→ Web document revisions

^^^^

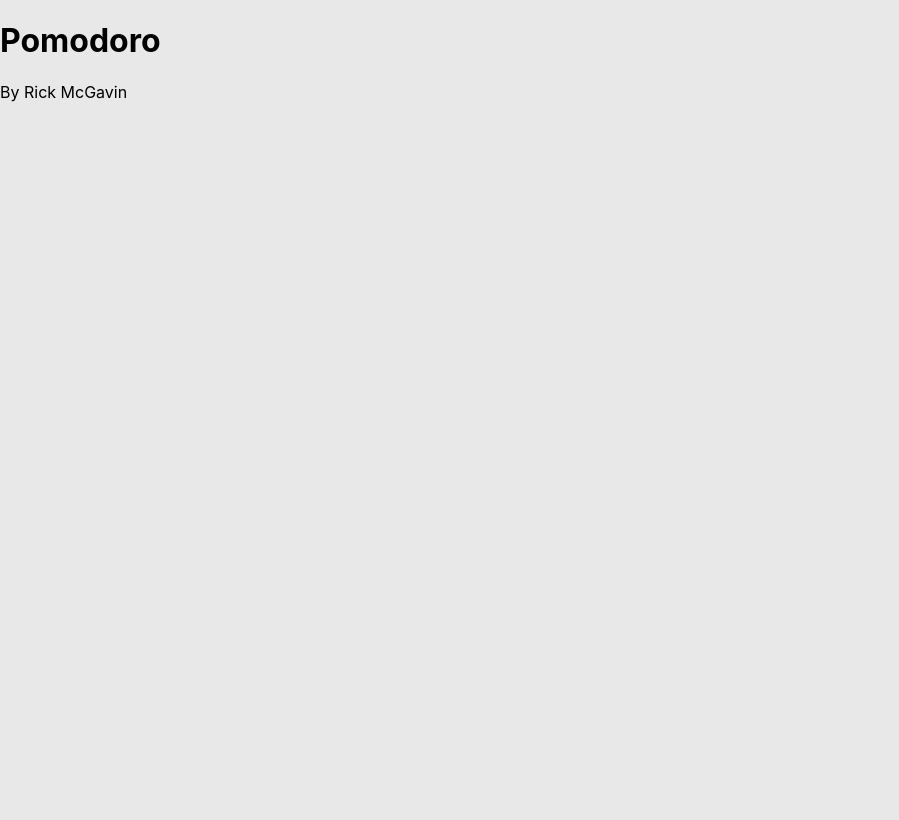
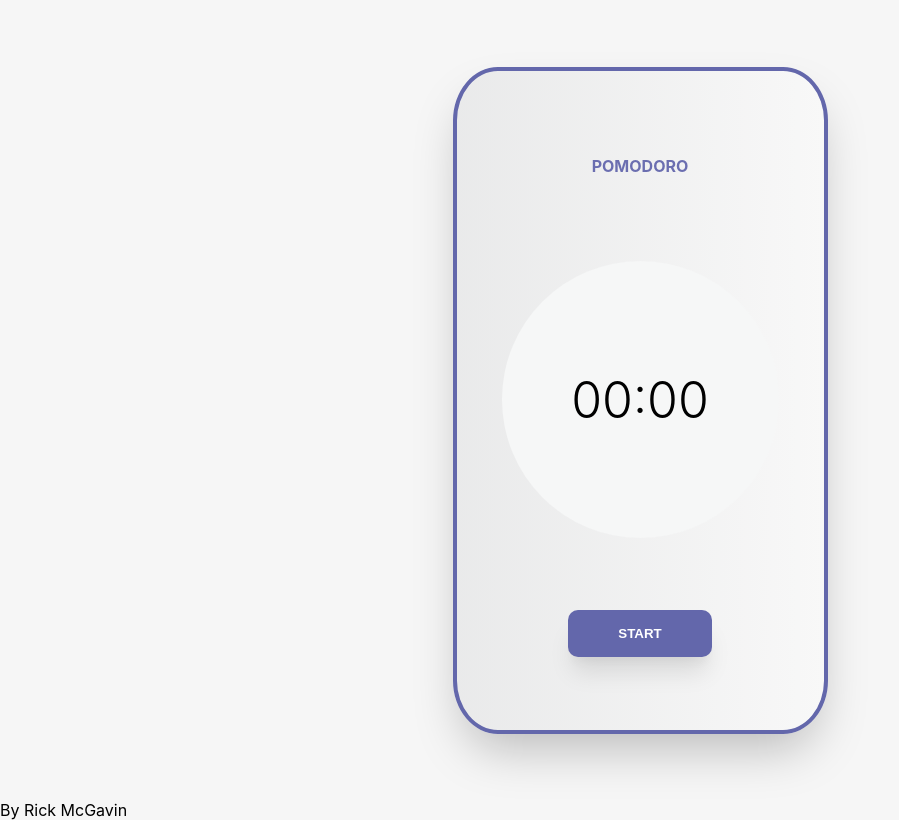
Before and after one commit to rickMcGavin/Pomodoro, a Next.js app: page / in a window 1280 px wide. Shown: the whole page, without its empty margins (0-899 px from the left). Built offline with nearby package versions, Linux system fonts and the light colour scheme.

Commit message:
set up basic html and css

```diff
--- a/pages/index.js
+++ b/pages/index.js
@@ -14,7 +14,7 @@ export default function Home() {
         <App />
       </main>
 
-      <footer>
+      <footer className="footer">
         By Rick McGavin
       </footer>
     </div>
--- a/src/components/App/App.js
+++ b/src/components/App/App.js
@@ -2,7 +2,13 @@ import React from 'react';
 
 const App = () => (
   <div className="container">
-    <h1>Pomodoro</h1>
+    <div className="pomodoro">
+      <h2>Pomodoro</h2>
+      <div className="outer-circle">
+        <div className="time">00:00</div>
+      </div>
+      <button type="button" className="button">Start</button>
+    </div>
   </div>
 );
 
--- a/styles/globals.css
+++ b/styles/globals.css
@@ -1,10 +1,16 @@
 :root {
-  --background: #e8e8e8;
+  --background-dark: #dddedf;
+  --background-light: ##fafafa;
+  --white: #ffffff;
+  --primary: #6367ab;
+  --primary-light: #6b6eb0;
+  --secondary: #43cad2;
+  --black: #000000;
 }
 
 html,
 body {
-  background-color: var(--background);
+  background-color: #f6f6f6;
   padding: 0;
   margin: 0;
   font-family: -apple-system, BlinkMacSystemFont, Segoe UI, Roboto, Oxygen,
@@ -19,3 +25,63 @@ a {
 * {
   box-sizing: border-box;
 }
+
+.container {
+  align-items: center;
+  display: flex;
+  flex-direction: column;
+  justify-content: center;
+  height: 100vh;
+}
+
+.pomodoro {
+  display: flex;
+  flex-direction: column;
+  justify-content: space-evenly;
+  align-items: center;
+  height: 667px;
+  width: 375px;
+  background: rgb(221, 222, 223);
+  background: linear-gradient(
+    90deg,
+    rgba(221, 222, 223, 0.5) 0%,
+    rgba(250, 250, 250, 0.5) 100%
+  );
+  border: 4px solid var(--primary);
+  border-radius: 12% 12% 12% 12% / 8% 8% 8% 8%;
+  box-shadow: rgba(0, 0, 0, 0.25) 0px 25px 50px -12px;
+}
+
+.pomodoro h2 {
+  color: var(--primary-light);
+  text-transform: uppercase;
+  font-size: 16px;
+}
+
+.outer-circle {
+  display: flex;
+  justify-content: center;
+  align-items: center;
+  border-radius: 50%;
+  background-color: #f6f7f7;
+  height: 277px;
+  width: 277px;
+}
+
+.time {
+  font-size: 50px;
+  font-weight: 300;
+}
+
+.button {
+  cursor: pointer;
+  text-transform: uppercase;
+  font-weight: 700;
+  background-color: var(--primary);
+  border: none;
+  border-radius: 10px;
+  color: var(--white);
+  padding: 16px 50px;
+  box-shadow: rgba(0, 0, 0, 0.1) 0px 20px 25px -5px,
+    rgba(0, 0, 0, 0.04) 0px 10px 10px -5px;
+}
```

^^^^

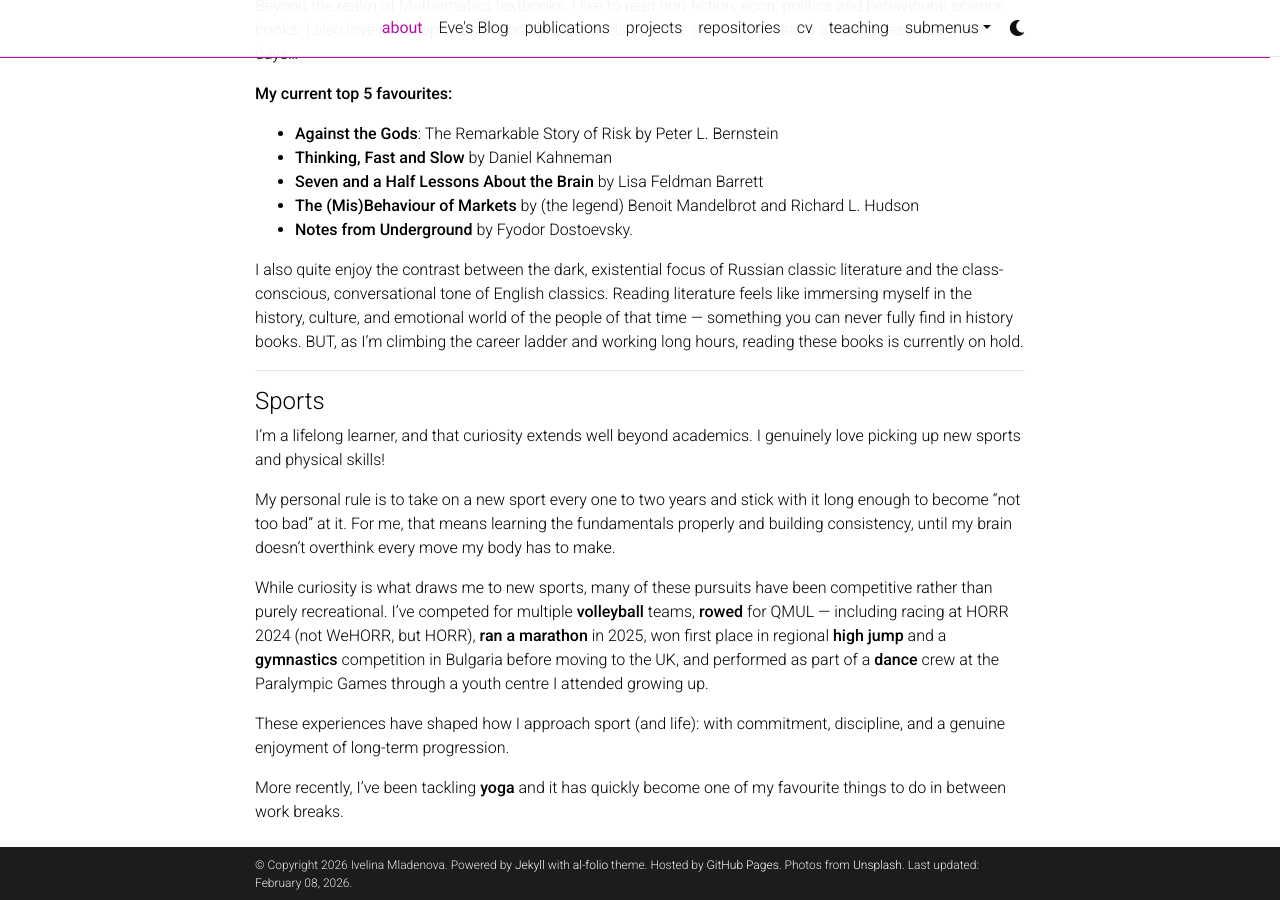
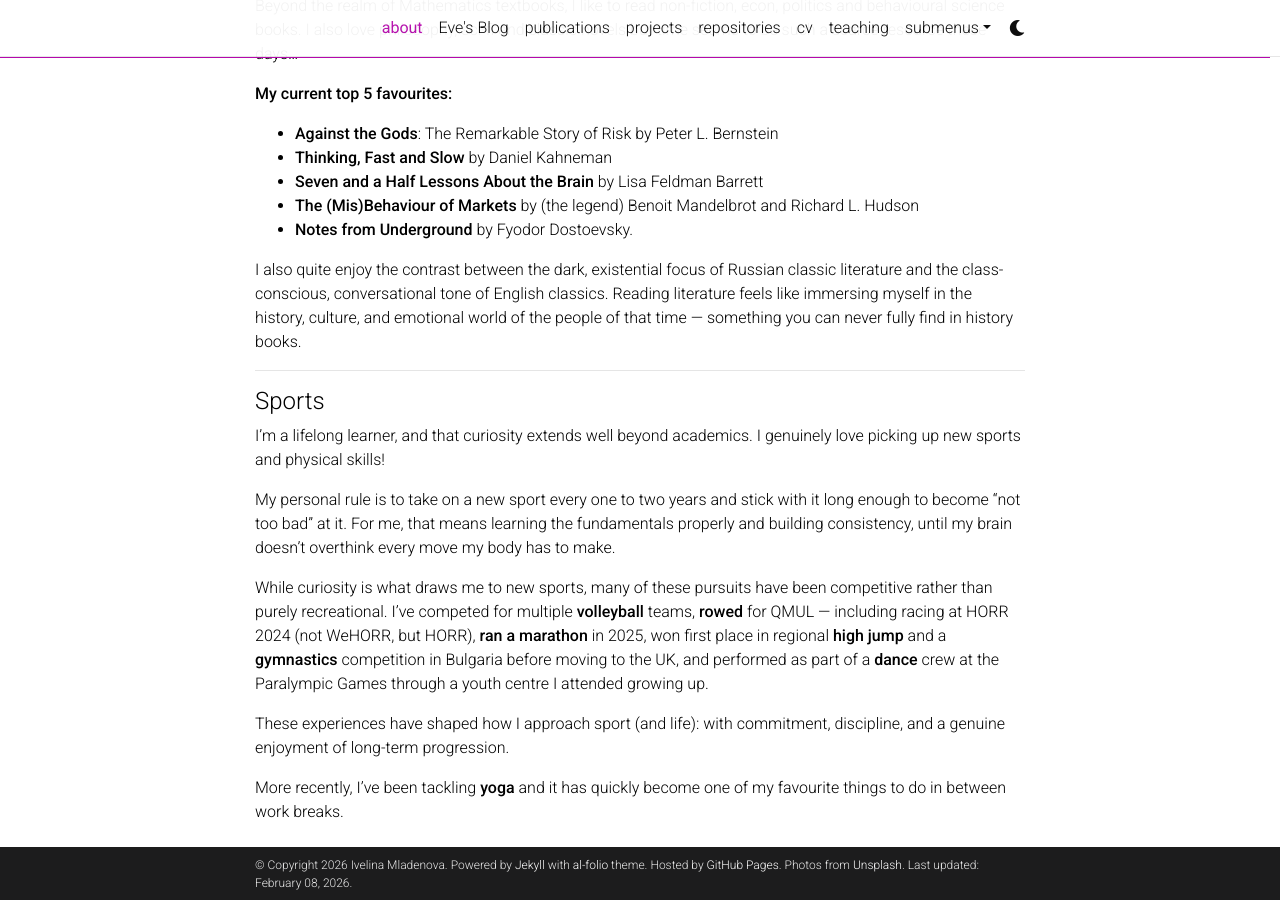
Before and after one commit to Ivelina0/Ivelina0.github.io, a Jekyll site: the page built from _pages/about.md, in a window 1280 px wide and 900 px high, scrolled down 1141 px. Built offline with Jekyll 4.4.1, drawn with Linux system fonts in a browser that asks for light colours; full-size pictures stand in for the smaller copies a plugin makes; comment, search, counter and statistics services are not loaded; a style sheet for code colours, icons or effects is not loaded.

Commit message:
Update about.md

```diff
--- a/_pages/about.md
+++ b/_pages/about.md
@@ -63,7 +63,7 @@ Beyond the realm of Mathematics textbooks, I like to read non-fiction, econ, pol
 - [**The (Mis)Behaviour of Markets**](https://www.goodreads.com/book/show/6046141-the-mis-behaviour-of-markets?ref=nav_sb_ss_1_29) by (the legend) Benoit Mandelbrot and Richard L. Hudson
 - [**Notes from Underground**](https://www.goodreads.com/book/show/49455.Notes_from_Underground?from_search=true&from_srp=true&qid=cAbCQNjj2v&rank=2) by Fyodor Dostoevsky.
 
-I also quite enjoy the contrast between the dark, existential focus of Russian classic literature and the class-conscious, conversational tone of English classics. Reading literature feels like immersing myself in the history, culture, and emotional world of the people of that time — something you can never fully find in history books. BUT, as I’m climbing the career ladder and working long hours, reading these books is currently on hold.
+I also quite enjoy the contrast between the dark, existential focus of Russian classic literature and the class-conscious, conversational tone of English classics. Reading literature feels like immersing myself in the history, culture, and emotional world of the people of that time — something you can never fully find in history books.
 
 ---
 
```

^^^^

→ Activity
Looking at the records above, work out how many lines include the string "className". Give the number and nothing else.

→ Task response
6